You may remember from my previous posts that this is the year I had set aside to learn embroidery. I've managed to do a few small projects (you can see how they turned out here), but was looking to do something a little more substantial when my delightful niece took it upon herself to send me a cross stitch kit or two. She runs her own cross stitch business you see and I'm thankful that she chose some designs for me as I'm quite sure I wouldn't have been able to narrow down my selection from the range that she stocks. You can have a look for yourself at X Squared. Hayley must have seen my crochet Lego scarf because amongst the kits, the project that immediately jumped out at me was the Mini Block fractal she was kind enough to send.

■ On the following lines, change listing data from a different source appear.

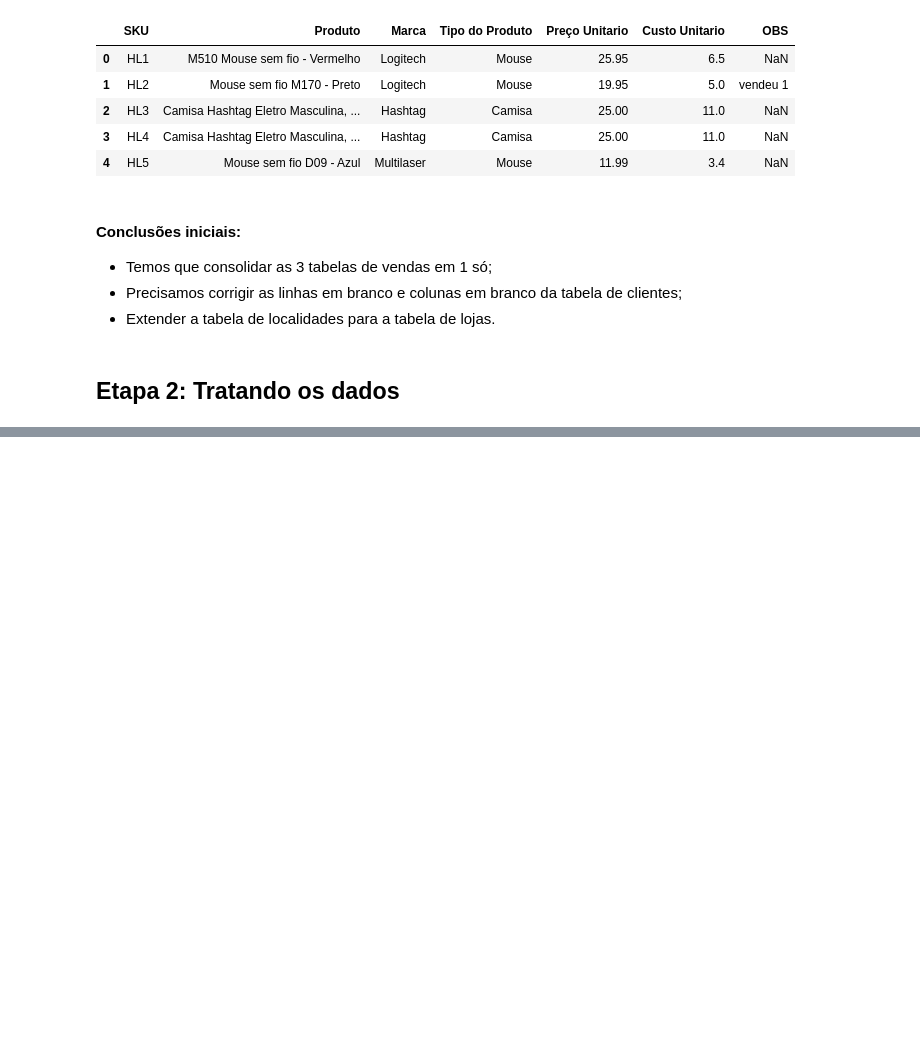
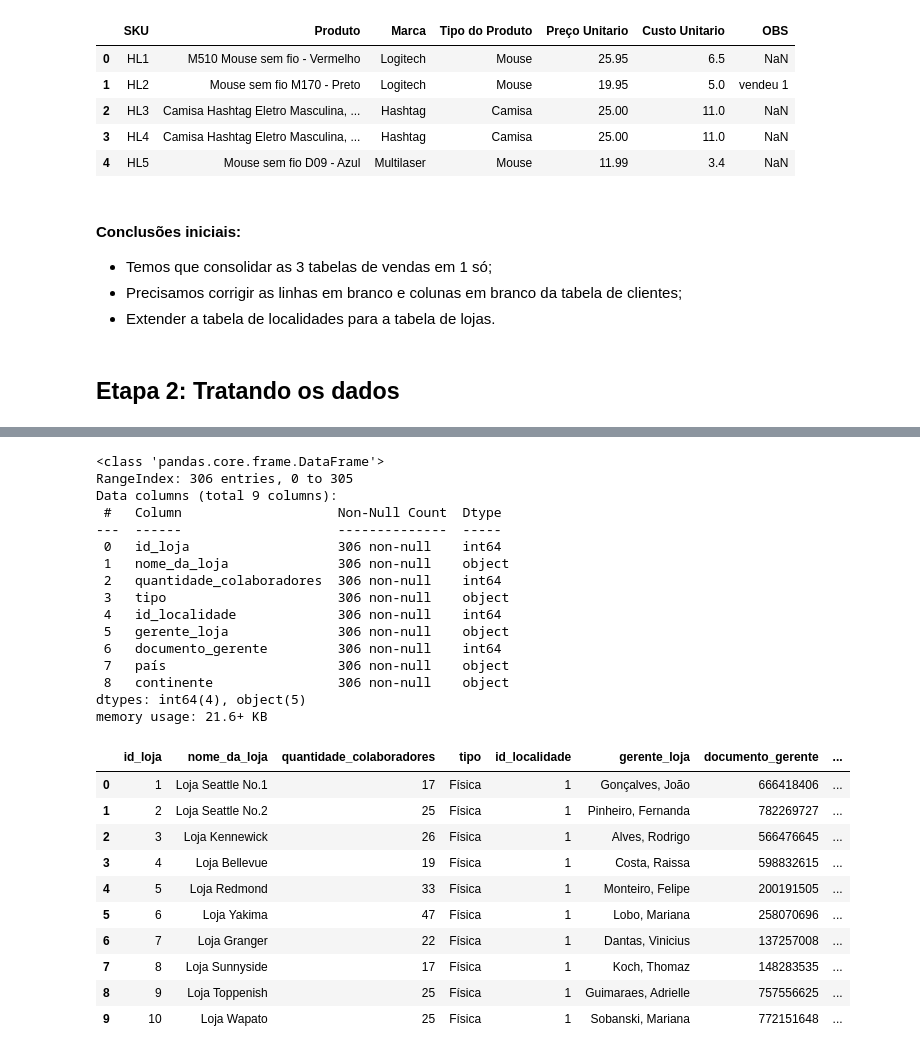
Before and after one commit to Marcelo-Kimura-Data/Projeto_01_Pipeline_CSV_SQL, a Jupyter notebook: Script_Projeto.ipynb, the cells around one changed output, grey strips where cells are left out. Saved outputs shown, nothing was run; the diff lists cells and outputs as text; code cells hidden in the pictures; blank space fills up the shorter version.

```diff
--- a/Script_Projeto.ipynb
+++ b/Script_Projeto.ipynb
@@ -223,0 +384,35 @@ memory usage: 16.2+ KB
+# %%
+df_localidades = padroniza_colunas(df_localidades)
+df_lojas = padroniza_colunas(df_lojas)
+# %%
+df_lojas_full = pd.merge(df_lojas, df_localidades, on='id_localidade', how='left')
+df_lojas_full.info()
+df_lojas_full.head(10)
+# %% [output]
+<class 'pandas.core.frame.DataFrame'>
+RangeIndex: 306 entries, 0 to 305
+Data columns (total 9 columns):
+ #   Column                    Non-Null Count  Dtype
+---  ------                    --------------  -----
+ 0   id_loja                   306 non-null    int64
+ 1   nome_da_loja              306 non-null    object
+ 2   quantidade_colaboradores  306 non-null    int64
+ 3   tipo                      306 non-null    object
+ 4   id_localidade             306 non-null    int64
+ 5   gerente_loja              306 non-null    object
+ 6   documento_gerente         306 non-null    int64
+ 7   país                      306 non-null    object
+ 8   continente                306 non-null    object
+dtypes: int64(4), object(5)
+memory usage: 21.6+ KB
+|  | id_loja | nome_da_loja | quantidade_colaboradores | tipo | id_localidade | gerente_loja | documento_gerente | ... |
+| 0 | 1 | Loja Seattle No.1 | 17 | Física | 1 | Gonçalves, João | 666418406 | ... |
+| 1 | 2 | Loja Seattle No.2 | 25 | Física | 1 | Pinheiro, Fernanda | 782269727 | ... |
+| 2 | 3 | Loja Kennewick | 26 | Física | 1 | Alves, Rodrigo | 566476645 | ... |
+| 3 | 4 | Loja Bellevue | 19 | Física | 1 | Costa, Raissa | 598832615 | ... |
+| 4 | 5 | Loja Redmond | 33 | Física | 1 | Monteiro, Felipe | 200191505 | ... |
+| 5 | 6 | Loja Yakima | 47 | Física | 1 | Lobo, Mariana | 258070696 | ... |
+| 6 | 7 | Loja Granger | 22 | Física | 1 | Dantas, Vinicius | 137257008 | ... |
+| 7 | 8 | Loja Sunnyside | 17 | Física | 1 | Koch, Thomaz | 148283535 | ... |
+| 8 | 9 | Loja Toppenish | 25 | Física | 1 | Guimaraes, Adrielle | 757556625 | ... |
+| 9 | 10 | Loja Wapato | 25 | Física | 1 | Sobanski, Mariana | 772151648 | ... |
```
Also changed, not shown: parts of 16 cells of this notebook.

Now I'm not the neatest person in the world and I was worried from the outset that I would really struggle to put together row after row of perfectly formed stitches. Thankfully there is quite a bit to do prior to actually forming the first stitch, so I put my fears aside and carefully measured the centre of my fabric and sorted all of my threads. As a beginner, I'm not sure of the tried and true methods of thread sorting, however I thought the easiest way for me would be to use a sheet of clear projector film (the sort they used to use for overhead projectors before the digital age took over - yes you'd be surprised what I have stored in my cupboards!) with holes punched and codes and colours marked with a Sharpie.
Let the stitching begin....
There's something so very Downton Abbey/Pride and Prejudice about sitting down with an embroidery hoop and thread and whiling away the hours. Naturally I would hope for a maid or two to bring the odd cup of tea in exquisite floral teacups, but alas the relaxation of forming the stitches is usually interrupted not by a maid, but the pressing need to cook or pick up a child from wherever they may be at any given time. I'm pleased to say that despite the interruptions and my less than perfect stitches, this is a project I'm really enjoying. The shading looks amazing so the bricks really do look like they are in 3D - at one point my daughter asked if I was sewing stitches on top of each other to get the effect.
This project might take a while to complete, so I do encourage you to follow us on Facebook for updates and hopefully one day in the not so distant future there'll be an update with this framed and hanging on the wall.